Much of the novel’s pleasure comes from the bickering and bantering between the pair, still menacing as they demonstrate by terrifying the first crusty they spot. Indeed at times this part of the novel read more as a play than a novel, which is indeed how it began its life per an interview with Barry just after he won the Goldsmiths Prize (here).
On the desk in his shed is a play called Night Boat to Tangier, a commission for Dublin’s Abbey Theatre, about an Irishman in Spain searching for his daughter, who has run off with “a band of crusties”. Barry is increasingly drawn to drama, which doesn’t rely on the tedious scaffolding of prose fiction. He shows me an A4 pad on which he has drawn stick men in an attempt to make the page his stage.
But the novel also takes us back in episodic flashbacks to their past and how they got here. Drug smuggling was their game, although that has dried up.The money now was in the movement of people, we’re told a couple of times – which links in rather nicely with the people smuggling in the MBI longlistedThe Death of Murat Idrissi, in which the port of Algeciras and the Tangier ferry also plays a key role.
Their history takes us through the “seven distractions — love, grief, pain, sentimentality, avarice, lust, want-of-death,” and we learn of Maurice’s turbulent relationship with his wife, caused by his lifestyle:
The internecine strife of Maurice and Cynthia. More than twenty years she had given it. The sleeplessness and pain of the long absences, the hot lurches of emotion, the sudden reversals of fortune, the endless pleadings, the slow relentings, the golden times of morphiate heaven, the atrocities on both sides, the shock tactics, and the giddy joy of their lavish sexual reunions – it was all done with now.
And the rather unconventional childhood of their daughter Dilly:
When she was a child, there would be callers at strange hours. Men in hats, and laughing women, and sometimes there were raised voices, and sometimes singing. All the lurchy moves and late-night exits – we’ve got to do the splits again, Dilly, will you pack what you need in your dinosaur bag?
In the back story, Barry’s gift for description comes to the fore, both the pithy one liner (a comment that a site chosen to build some new houses is rather exposed to the wind brings the retort, “It’s the West of Ireland, he said. There’s a tendency to fucken wind.”), as well as the more lyrical, for example this towards the novel’s end:

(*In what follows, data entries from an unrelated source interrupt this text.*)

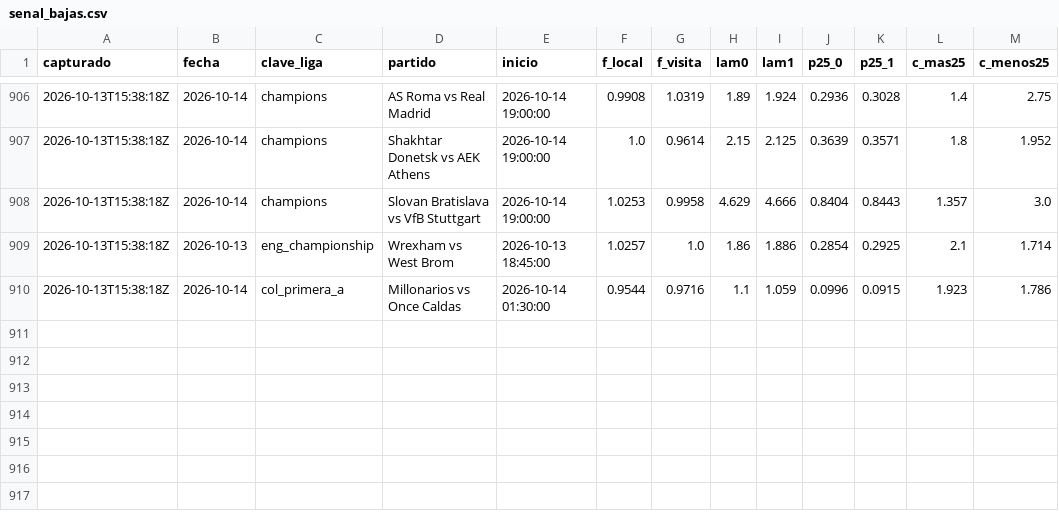
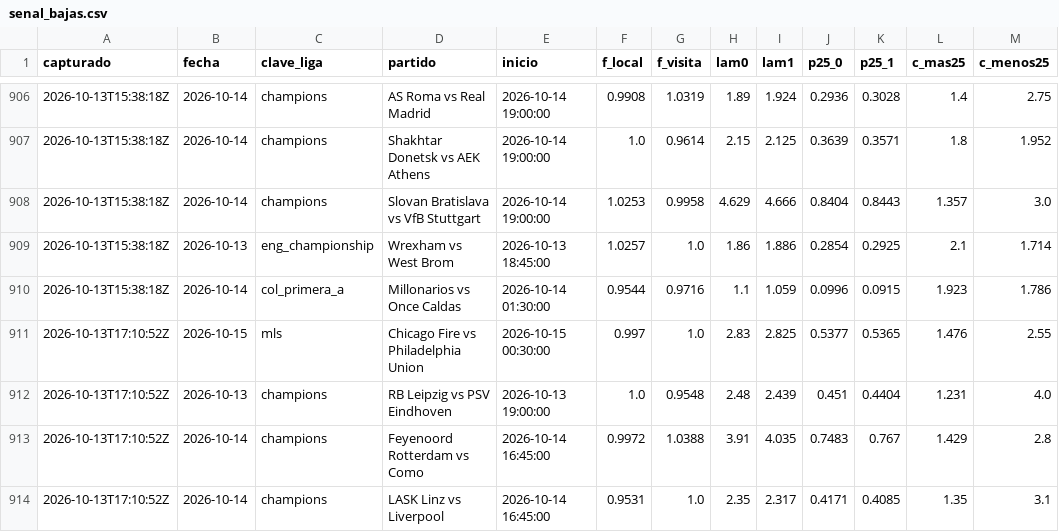
Before and after one commit to HectorMontiel/mundial-2026-predictor, a CSV file: senal_bajas.csv, drawn as a sheet; only a part is shown, gaps mark what is left out.

```diff
--- a/senal_bajas.csv
+++ b/senal_bajas.csv
@@ -910 +910,5 @@ capturado,fecha,clave_liga,partido,inicio,f_local,f_visita,lam0,lam1,p25_0,p25_1
 2026-10-13T15:38:18Z,2026-10-14,col_primera_a,Millonarios vs Once Caldas,2026-10-14 01:30:00,0.9544,0.9716,1.1,1.059,0.0996,0.0915,1.923,1.786
+2026-10-13T17:10:52Z,2026-10-15,mls,Chicago Fire vs Philadelphia Union,2026-10-15 00:30:00,0.997,1.0,2.83,2.825,0.5377,0.5365,1.476,2.55
+2026-10-13T17:10:52Z,2026-10-13,champions,RB Leipzig vs PSV Eindhoven,2026-10-13 19:00:00,1.0,0.9548,2.48,2.439,0.451,0.4404,1.231,4.0
+2026-10-13T17:10:52Z,2026-10-14,champions,Feyenoord Rotterdam vs Como,2026-10-14 16:45:00,0.9972,1.0388,3.91,4.035,0.7483,0.767,1.429,2.8
+2026-10-13T17:10:52Z,2026-10-14,champions,LASK Linz vs Liverpool,2026-10-14 16:45:00,0.9531,1.0,2.35,2.317,0.4171,0.4085,1.35,3.1
```
Also changed, not shown: 20 other files.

The peninsula ran its flank along the line of the coast road. The mountain absorbed the evening light and glowed morbidly. A roadside grotto showed the blue virgin. For the souls of the vehicular dead. By ten the moon was visible and drew her strangely. A vivid, late-summer moon. A xanthic was the word moon. She stopped the car and buzzed the window to hear the breath of sea; a strimmer vexed late in a high field; somewhere too the vixen screamed. On the ribs of the sea the last of the evening sun made bone-white marks. The hills for their part vibrated royally. It was close to night and oh-so-quiet again.
As well as Barry’s signature from City of Bohane, the clothing description, here Charlie on his first trip to Spain to arrange a drug deal from Morocco:
He wore a two-piece velour Gio-Goi tracksuit, a Kangol slouch hat and some kind of Brazilian — fucken Brazilian — trainers. The soles were made out of virgin rubber, Charlie had confided, with soft wonder in his voice. Charlie every month bought The Face and i-D magazines, spent hours on the fashion layouts, poring over them, with an expert’s keen and rueful air.
Are you trying to look like you’re involved in the fucken drug business? Maurice said. Drug business? Charlie said. I’m import– export. I’ve flown in for a trade show.
It’s an atmospheric novel with a simple but ultimately powerful story as we come to understand why Tilly left home, and why the two men are there.